It’s unfortunate that the art of conversation is being lost during this age of digital anonymity. Of this art, one brush stroke stands out to me above the rest as being more sorely missed. When talking to any one, it is astounding the power of a good question.
In my apologetics class, there is a day where the student can only ask questions, and never provide answers. For every statement they make, they loose a point. It is possible to fail this day. I can ask questions and answer, but my students can only ask questions.
It is a hard and difficult day for two reasons: 1) They cannot ask one word questions, i.e. What? Why? And?, and 2) they’re not entirely sure how to ask good questions.
I think this is a recurring problem in our society for several reasons.
- Asking questions comes across as being ignorant on a subject, and in this informational age, if you don’t know something, you are seen as out of touch, and worse, uninformed.
- Questions provide a person the opportunity to be humble, an admittance that one does not know a thing. This humility is countercultural for us, though not as Christians, and is seen as weakness.
- Being teachable and having a desire to learn is uncommon. More often then not, more people want to know what is right and what to do that is right. Asking “Why” is not as acceptable as it once was (was it, though?) because it is seen as questioning authority or being judgmental.
- Asking questions reveals what you consider to be important. You ask what you want to know about, what you care about, what matters to you. Asking a question is revealing. It’s a little scary. The phrase, “there’s no such thing as a bad question,” is a lie. Yes there are. There are plenty of bad questions. But sometimes, we only know how to ask bad questions because we’re not thinking of how to ask good ones.
There are other reasons, but I think this is sufficient.
What would constitute as a good question then?
“How was your day” is a great opener. However, after the person responds with “good,” “fine,” “ok,” this is where you have an opportunity for a good question: “what made your day good/fine/ok?” Now, you are asking for a reason to an answer, you are taking the first plunge into the dark waters of conversation – an act that is so foreign to some that they may very well sigh and think for a moment, a moment of honest reflection! And as you listen, you may very well have an opportunity to respond, to provide them with a chance to ask you a question.

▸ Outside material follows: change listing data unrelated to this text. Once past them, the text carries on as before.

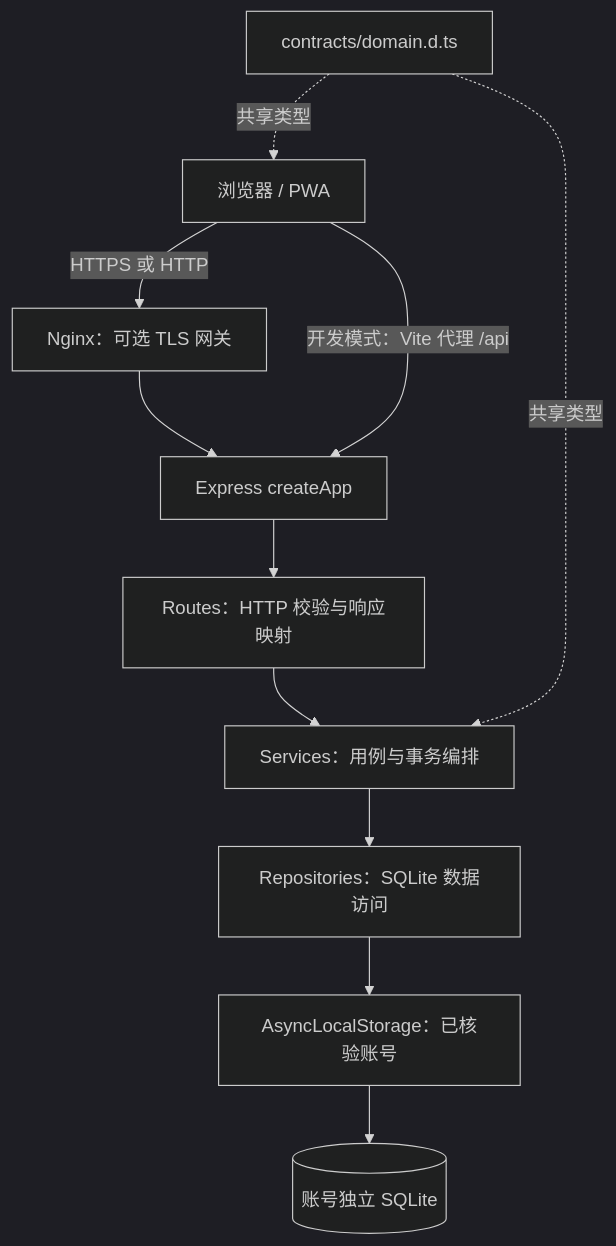
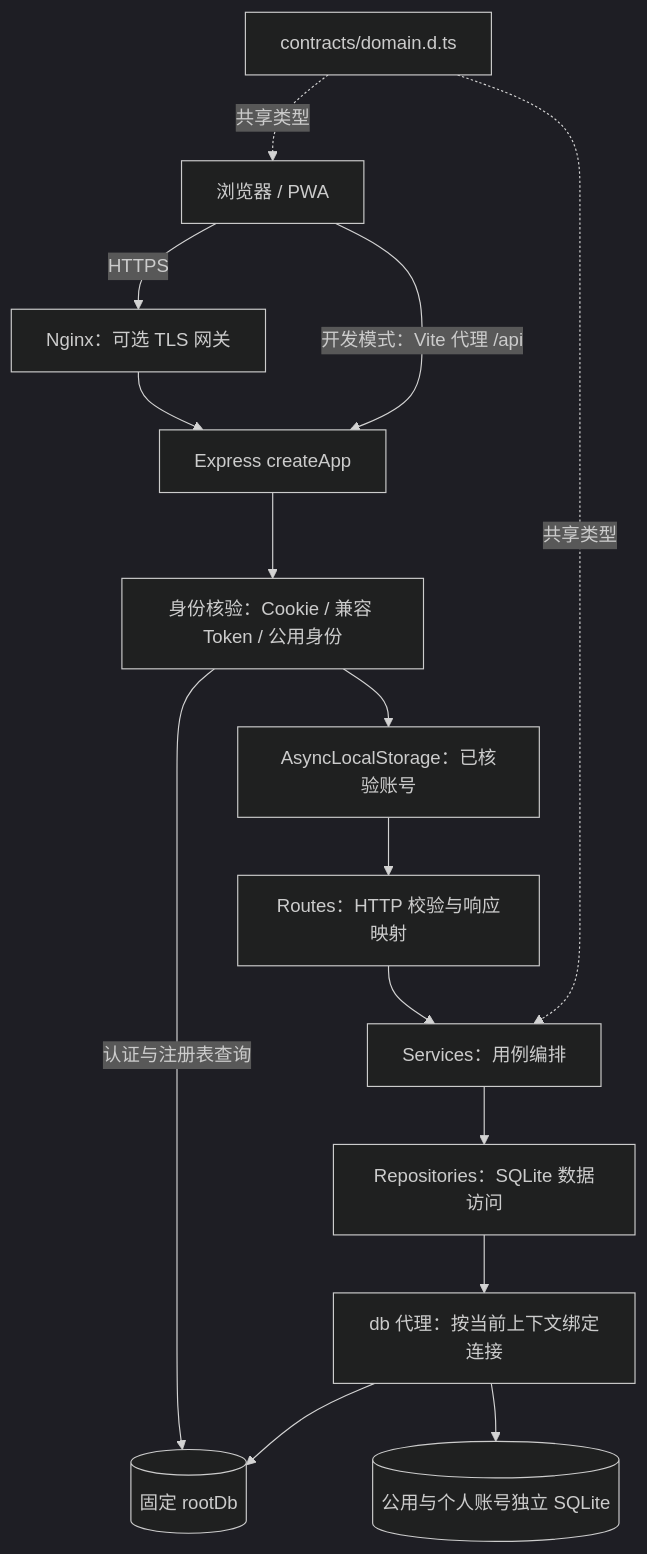
The diagram in docs/architecture.md (Joe8286312/sacred-focus), drawn with Mermaid (dark theme) before and after one commit. The commit also changed other lines of this file and 12 other files, not shown here.

````diff
--- a/docs/architecture.md
+++ b/docs/architecture.md
@@ -7,13 +9,17 @@
 ```mermaid
 flowchart TD
-  Browser[浏览器 / PWA] -->|HTTPS 或 HTTP| Gateway[Nginx：可选 TLS 网关]
+  Browser[浏览器 / PWA] -->|HTTPS| Gateway[Nginx：可选 TLS 网关]
   Gateway --> App[Express createApp]
   Browser -->|开发模式：Vite 代理 /api| App
-  App --> Routes[Routes：HTTP 校验与响应映射]
-  Routes --> Services[Services：用例与事务编排]
+  App --> Identity[身份核验：Cookie / 兼容 Token / 公用身份]
+  Identity -->|认证与注册表查询| Root[(固定 rootDb)]
+  Identity --> Scope[AsyncLocalStorage：已核验账号]
+  Scope --> Routes[Routes：HTTP 校验与响应映射]
+  Routes --> Services[Services：用例编排]
   Services --> Repositories[Repositories：SQLite 数据访问]
-  Repositories --> Scope[AsyncLocalStorage：已核验账号]
-  Scope --> SQLite[(账号独立 SQLite)]
+  Repositories --> DB[db 代理：按当前上下文绑定连接]
+  DB --> Root
+  DB --> Accounts[(公用与个人账号独立 SQLite)]
   Contracts[contracts/domain.d.ts] -.共享类型.-> Browser
   Contracts -.共享类型.-> Services
 ```
````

This is the art of conversation: a dance of words where you must pay attention to what is said and not said, of tone, body language, emotion, fluctuation, and other things that ultimately boils down to one idea: love your neighbor as yourself.

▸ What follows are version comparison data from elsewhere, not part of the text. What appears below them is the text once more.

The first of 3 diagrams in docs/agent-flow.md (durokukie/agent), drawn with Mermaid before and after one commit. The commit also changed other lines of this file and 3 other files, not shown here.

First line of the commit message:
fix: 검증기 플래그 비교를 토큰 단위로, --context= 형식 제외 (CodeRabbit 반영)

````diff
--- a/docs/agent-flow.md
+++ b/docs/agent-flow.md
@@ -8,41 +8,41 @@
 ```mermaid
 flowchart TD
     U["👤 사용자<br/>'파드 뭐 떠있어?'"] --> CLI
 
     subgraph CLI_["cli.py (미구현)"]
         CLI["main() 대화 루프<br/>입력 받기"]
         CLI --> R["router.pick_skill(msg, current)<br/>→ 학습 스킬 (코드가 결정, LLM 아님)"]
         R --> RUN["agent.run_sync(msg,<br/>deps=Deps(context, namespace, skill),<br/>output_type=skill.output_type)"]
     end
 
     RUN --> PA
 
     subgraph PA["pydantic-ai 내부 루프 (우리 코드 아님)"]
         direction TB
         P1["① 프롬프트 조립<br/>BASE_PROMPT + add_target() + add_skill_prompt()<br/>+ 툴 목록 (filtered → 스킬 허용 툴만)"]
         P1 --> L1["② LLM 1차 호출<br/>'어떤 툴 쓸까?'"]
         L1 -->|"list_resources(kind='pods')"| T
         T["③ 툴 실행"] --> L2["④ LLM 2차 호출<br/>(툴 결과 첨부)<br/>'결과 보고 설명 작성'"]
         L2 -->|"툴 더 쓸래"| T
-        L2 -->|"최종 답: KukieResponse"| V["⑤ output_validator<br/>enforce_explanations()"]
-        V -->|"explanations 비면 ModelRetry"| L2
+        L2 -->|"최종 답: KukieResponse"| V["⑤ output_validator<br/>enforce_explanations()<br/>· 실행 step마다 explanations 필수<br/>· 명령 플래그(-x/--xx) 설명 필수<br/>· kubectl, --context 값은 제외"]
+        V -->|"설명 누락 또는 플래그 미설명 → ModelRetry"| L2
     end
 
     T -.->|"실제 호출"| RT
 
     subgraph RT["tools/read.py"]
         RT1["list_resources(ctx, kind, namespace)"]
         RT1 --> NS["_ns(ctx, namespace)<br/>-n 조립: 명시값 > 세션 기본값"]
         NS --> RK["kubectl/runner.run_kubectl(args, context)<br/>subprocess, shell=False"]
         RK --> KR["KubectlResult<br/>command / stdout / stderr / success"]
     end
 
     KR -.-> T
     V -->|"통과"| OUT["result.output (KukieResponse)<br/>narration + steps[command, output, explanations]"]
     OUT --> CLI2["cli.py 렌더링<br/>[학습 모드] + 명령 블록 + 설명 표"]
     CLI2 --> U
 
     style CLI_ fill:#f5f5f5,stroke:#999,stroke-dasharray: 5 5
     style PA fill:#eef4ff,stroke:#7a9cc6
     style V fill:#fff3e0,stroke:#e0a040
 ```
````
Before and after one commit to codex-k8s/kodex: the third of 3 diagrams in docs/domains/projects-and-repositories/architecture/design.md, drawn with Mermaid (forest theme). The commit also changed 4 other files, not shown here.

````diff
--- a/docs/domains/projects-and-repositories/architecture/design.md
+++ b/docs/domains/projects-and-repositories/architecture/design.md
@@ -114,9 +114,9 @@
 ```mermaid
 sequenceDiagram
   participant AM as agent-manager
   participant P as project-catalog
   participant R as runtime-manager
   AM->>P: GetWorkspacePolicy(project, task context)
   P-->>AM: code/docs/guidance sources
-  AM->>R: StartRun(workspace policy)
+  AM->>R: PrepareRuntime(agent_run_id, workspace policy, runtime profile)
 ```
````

Do you listen to ask good questions? If not, you’re not fully loving your neighbor.
Good questions reveal who you love. Jesus asked good questions – and his love is the greatest the word has ever known. Let us reflect that same compassion by paying attention to those around us and asking questions that reveal our love for God and our neighbor.
Who knows? A persons conversion could all be attributed to you asking “How are you today?”